As we passed the eighteenth-century Contarini Fountain in the center of the piazza, a feeling in my heart grew stronger. We approached the restaurant, walked between the crisply set tables outside under the awning, and entered the main dining area, a regal room with vaulted ceilings, thick stone columns, and huge paintings on the walls. To the left, a black grand piano looked over a set of descending white marble stairs. The floor stretched in every direction with hexagonal terrazzo tiles of ivory, gold, and slate.
Leaning calmly against one of the stone columns was a man who looked like a cross between Napoleon Bonaparte and Tony Orlando. This was the Boss, Pierangelo Cornaro. Camillo said a few words to him, then I approached the man and handed him the note. He read it and started chuckling. A little smile emerged from his thick, cropped mustache and I knew this had happened to him before. He gazed up into the vaulted ceiling as he handed the note to his head chef, Graziano Pinato. They both started laughing. Graziano turned and looked me in the eye as if to tell me something, but he said nothing. Then, the Boss looked at one of his Canadian cooks in training and told him to take me to the restaurant's apartment and show me a bed.
That night, I returned to the taverna and started cooking. My journey in Italy had finally begun.
Excerpted from Il Viaggio Di Vetri by Marc Vetri. Copyright © 2008 by Marc Vetri. Excerpted by permission of Ten Speed Press, a division of Random House, Inc. All rights reserved.
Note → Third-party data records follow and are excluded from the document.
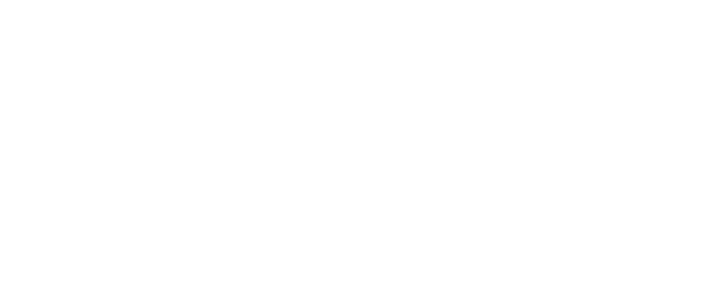
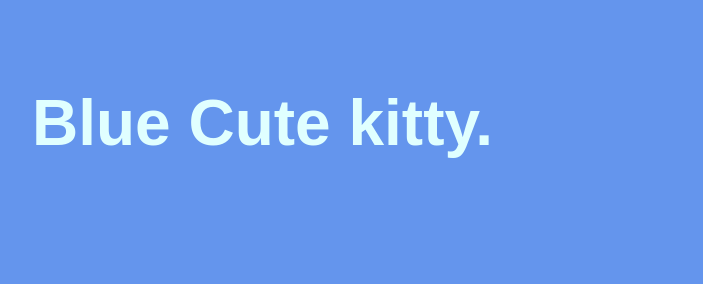
Before and after one commit to MIXISAMA/my-homepage, a Vue app: page /colors-cat in a window 1280 px wide. Before the commit this address had no page. Shown: the top 284 px of the page, without its empty margins (288-991 px from the left). Built offline with nearby package versions, Linux system fonts and the light colour scheme.

Commit message:
colors cat

```diff
--- a/src/router/index.ts
+++ b/src/router/index.ts
@@ -51,6 +51,11 @@
       name: "water-drops",
       component: () => import("../views/WaterDrops.vue"),
     },
+    {
+      path: "/colors-cat",
+      name: "colors-cat",
+      component: () => import("../views/ColorsCat.vue"),
+    },
   ],
 });
 
--- /dev/null
+++ b/src/views/ColorsCat.vue
@@ -0,0 +1,176 @@
+
+<template>
+<div class="content">
+  <div class="sticky-container">
+    <div class="cat blue">
+      <h3>
+        Blue Cute kitty.<br/>
+        &nbsp;
+      </h3>
+      <img src="https://api.minio.zhangjunbo.top:443/home/picgo/2022/12/01/bluecat_repeat_1669875921808__142685.png"/>
+    </div>
+    <div class="cat yellow">
+      <h3>
+        Blue Cute kitty.<br/>
+        <span>Yellow</span>
+      </h3>
+      <img src="https://api.minio.zhangjunbo.top:443/home/picgo/2022/12/01/yellowcat_repeat_1669875921808__244343.png"/>
+    </div>
+    <div class="cat red">
+      <h3>
+        Blue Cute kitty.<br/>
+        Yellow and<span> Red</span>
+      </h3>
+      <img src="https://api.minio.zhangjunbo.top:443/home/picgo/2022/12/01/redcat_repeat_1669875921808__650823.png"/>
+    </div>
+  </div>
+  <div class="bottom">
+    <span>I Love my Cat.</span>
+  </div>
+</div>
+</template>
+
+<script setup lang="ts">
+import { onMounted } from 'vue'
+
+onMounted(() => {
+  window.addEventListener('scroll', (e) => {
+    let no_sticky_offset = document.documentElement.clientHeight * 2
+    let scrolled = document.documentElement.scrollTop / no_sticky_offset
+
+    let $yellow = document.querySelector<HTMLInputElement>('.yellow')
+    let $red = document.querySelector<HTMLInputElement>('.red')
+
+    $yellow!.style.clipPath = `inset(${(0.5 - scrolled) / 0.5 * 100}% 0 0 0)`
+    $red!.style.clipPath = `inset(${(1 - scrolled) / 0.5 * 100}% 0 0 0)`
+
+    if (scrolled >= 1) {
+      document.querySelector<HTMLInputElement>('.sticky-container')?.classList.add('no-sticky')
+    } else {
+      document.querySelector<HTMLInputElement>('.sticky-container')?.classList.remove('no-sticky')
+    }
+  })
+})
+
+</script>
+
+<style scoped>
+
+.content {
+  font-size: 1vh;
+  min-height: 300vh;
+  font-family: Arial, Helvetica, sans-serif;
+  background-color: #000;
+  display: flex;
+  flex-direction: column;
+
+  --cat-blue-bg: cornflowerblue;
+  --cat-blue-text: lightcyan;
+
+  --cat-yellow-bg: darkkhaki;
+  --cat-yellow-text: lightgoldenrodyellow;
+  --cat-yellow-text-highlight: yellow;
+
+  --cat-red-bg: lightcoral;
+  --cat-red-text: lightpink;
+  --cat-red-text-highlight: crimson;
+
+  color:lightpink;
+
+  --cat-height: 60em;
+  --cat-offscreen: -40em
+}
+
+.sticky-container {
+  position: sticky;
+  top: 0;
+  width: 100%;
+  height: 100vh;
+  overflow: hidden;
+}
+
+
+.sticky-container .cat {
+  display: flex;
+  flex-direction: column;
+  justify-content: center;
+  align-items: center;
+  width: 100%;
+  height: 100vh;
+  position: absolute;
+  top: 0;
+  left: 0;
+}
+
+.sticky-container .cat h3 {
+  font-size: 5vw;
+  margin: 0 0 5em 0;
+  min-width: 50vw;
+}
+
+.sticky-container .cat img {
+  display: block;
+  width: auto;
+  height: var(--cat-height);
+  margin-bottom: var(--cat-offscreen);
+}
+
+.sticky-container .cat.blue {
+  background-color: var(--cat-blue-bg);
+}
+
+.sticky-container .cat.blue h3 {
+  color: var(--cat-blue-text);
+}
+
+.sticky-container .cat.yellow {
+  background-color: var(--cat-yellow-bg);
+  clip-path: inset(100% 0 0 0);
+}
+
+.sticky-container .cat.yellow h3 {
+  color: var(--cat-yellow-text);
+}
+
+.sticky-container .cat.yellow h3 span {
+  color: var(--cat-yellow-text-highlight);
+}
+
+.sticky-container .cat.red {
+  background-color: var(--cat-red-bg);
+  clip-path: inset(100% 0 0 0);
+}
+
+.sticky-container .cat.red h3 {
+  color: var(--cat-red-text);
+}
+
+.sticky-container .cat.red h3 span {
+  color: var(--cat-red-text-highlight);
+}
+
+.sticky-container.no-sticky {
+  position: relative;
+  overflow: visible;
+}
+
+.sticky-container.no-sticky .cat {
+  position: relative;
+}
+
+.sticky-container.no-sticky .cat.red {
+  padding-bottom: calc(var(--cat-offscreen) * -1);
+}
+
+.bottom {
+  position: relative;
+  translate: 0 230vh;
+  background-color: var(--cat-red-bg);
+  display: flex;
+  justify-content: center;
+  padding-bottom: 2em;
+  font-size: 7vw;
+  font-weight: bold;
+}
+
+</style>
--- a/src/views/MenuView.vue
+++ b/src/views/MenuView.vue
@@ -25,6 +25,9 @@
     <li>
       <RouterLink to="/water-drops">Water Drops</RouterLink>
     </li>
+    <li>
+      <RouterLink to="/colors-cat">Colors Cat</RouterLink>
+    </li>
   </ul>
 </template>
 
```
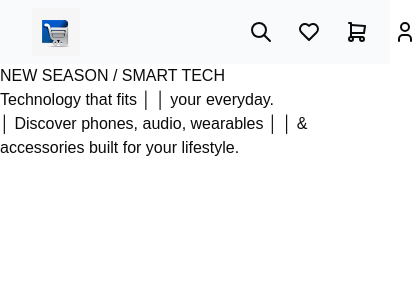
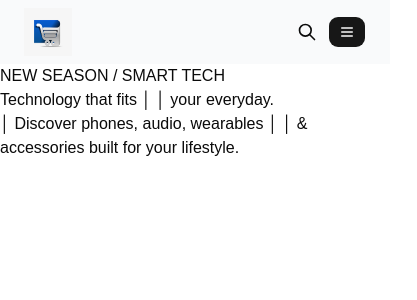
Before and after one commit to balaprasadpenta/ecommerce, a React (Vite) app in the folder my-app/: page / in a window 390 px wide. Shown: the top 300 px of the page, 417 px wide, since content can reach past the window. Built offline with nearby package versions, Linux system fonts and the light colour scheme.

Commit message:
changes2

```diff
--- a/my-app/package.json
+++ b/my-app/package.json
@@ -15,6 +15,7 @@
     "@reduxjs/toolkit": "^2.12.0",
     "@tabler/icons-react": "^3.47.0",
     "@tailwindcss/vite": "^4.3.3",
+    "@tanstack/react-query": "^5.104.0",
     "class-variance-authority": "^0.7.1",
     "cn": "^0.3.2",
     "framer-motion": "^13.4.0",
--- a/my-app/src/components/navbar/Navbar.tsx
+++ b/my-app/src/components/navbar/Navbar.tsx
@@ -3,22 +3,40 @@ import { IconShoppingCart } from "@tabler/icons-react";
 import { IconUser } from "@tabler/icons-react";
 import { IconHeart } from "@tabler/icons-react";
 import { IconSearch } from "@tabler/icons-react";
+import { Button } from "../../../@/components/ui/button";
+import { IconMenu2 } from "@tabler/icons-react";
+
 
 const Navbar = () => {
+
+
+  const handleSearchItems = () => {
+    setActive(true);
+  };
   return (
-    <div className="flex justify-between items-center px-8 py-2 bg-gray-50">
-      <div className="flex items-center justify-center max-w-2/3 ">
-        <img src={logo} alt="website logo" className="size-12" />
+    <div className="flex justify-between items-center py-2 px-6 gap-x-6 bg-gray-50 w-full">
+      <div>
+        <img src={logo} alt="website logo" className="size-12 shrink-0" />
+      </div>
+
+      <div className="hidden sm:block">
         <input
           type="text"
           placeholder="search products..."
-          className="md:block hidden bg-gray-100 max-w-xl min-w-xs h-8 rounded-full border-2 px-4 py-1  "
+          className="bg-gray-100 max-w-xl min-w-xs h-8 rounded-full border-2 px-4 py-1  "
         />
       </div>
-      <div className="flex gap-x-6 max-w-1/3">
-        <span className="md:hidden sm:block">
-          <IconSearch stroke={2} />
-        </span>
+
+      <div className="sm:hidden flex flex-row justify-between items-center">
+        <Button onClick={handleSearchItems} variant="ghost" className={`active(true): `}>
+          <IconSearch stroke={2} className="size-5" />
+        </Button>
+        <Button>
+          <IconMenu2 stroke={2} />
+        </Button>
+      </div>
+
+      <div className="gap-x-6 max-w-xl hidden sm:flex">
         <span>
           <IconHeart stroke={2} />
         </span>
--- /dev/null
+++ b/my-app/src/store/searchSlice.tsx
@@ -0,0 +1,23 @@
+import { createSlice, PayloadAction } from "@reduxjs/toolkit";
+
+interface SearchState {
+    searchTerm: string;
+}
+
+const initialState:SearchState = {
+    searchTerm: "",
+}
+
+const searchSlice = createSlice({
+    name: "search",
+    initialState,
+    reducers: {
+        setSearchTerm: (state, action: PayloadAction<string>) => {
+            state.searchTerm = action.payload
+        }
+    }
+})
+
+export const {setSearchTerm} = searchSlice.actions;
+
+export default searchSlice.reducer;
--- a/my-app/src/store/store.tsx
+++ b/my-app/src/store/store.tsx
@@ -1,13 +1,11 @@
-import {createSlice} from "@reduxjs/toolkit"
+import { configureStore } from "@reduxjs/toolkit";
+import searchReducer from "./searchSlice"
 
-export const counterSlice = createSlice({
-    name: "counter",
-    initialState: {value: 0},
-    reducers: {
-increment: (state) => {state.value += 1},
-decrement: (state) => {state.value -= 1},
+export const store = configureStore({
+    reducer: {
+        search: searchReducer,
     },
 })
 
-export const {increment, decrement} = counterSlice.actions;
-export default counterSlice.reducer;
+export type RootState = ReturnType<typeof store.getState>;
+export type AppDispatch = typeof store.dispatch;
```
Also changed, not shown: my-app/src/api/api.ts (renamed from my-app/src/services/api.ts), my-app/src/hooks/useProducts.tsx (added), 1 other file (tests, documents, lock files or other folders).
No part of this excerpt may be reproduced or reprinted without permission in writing from the publisher.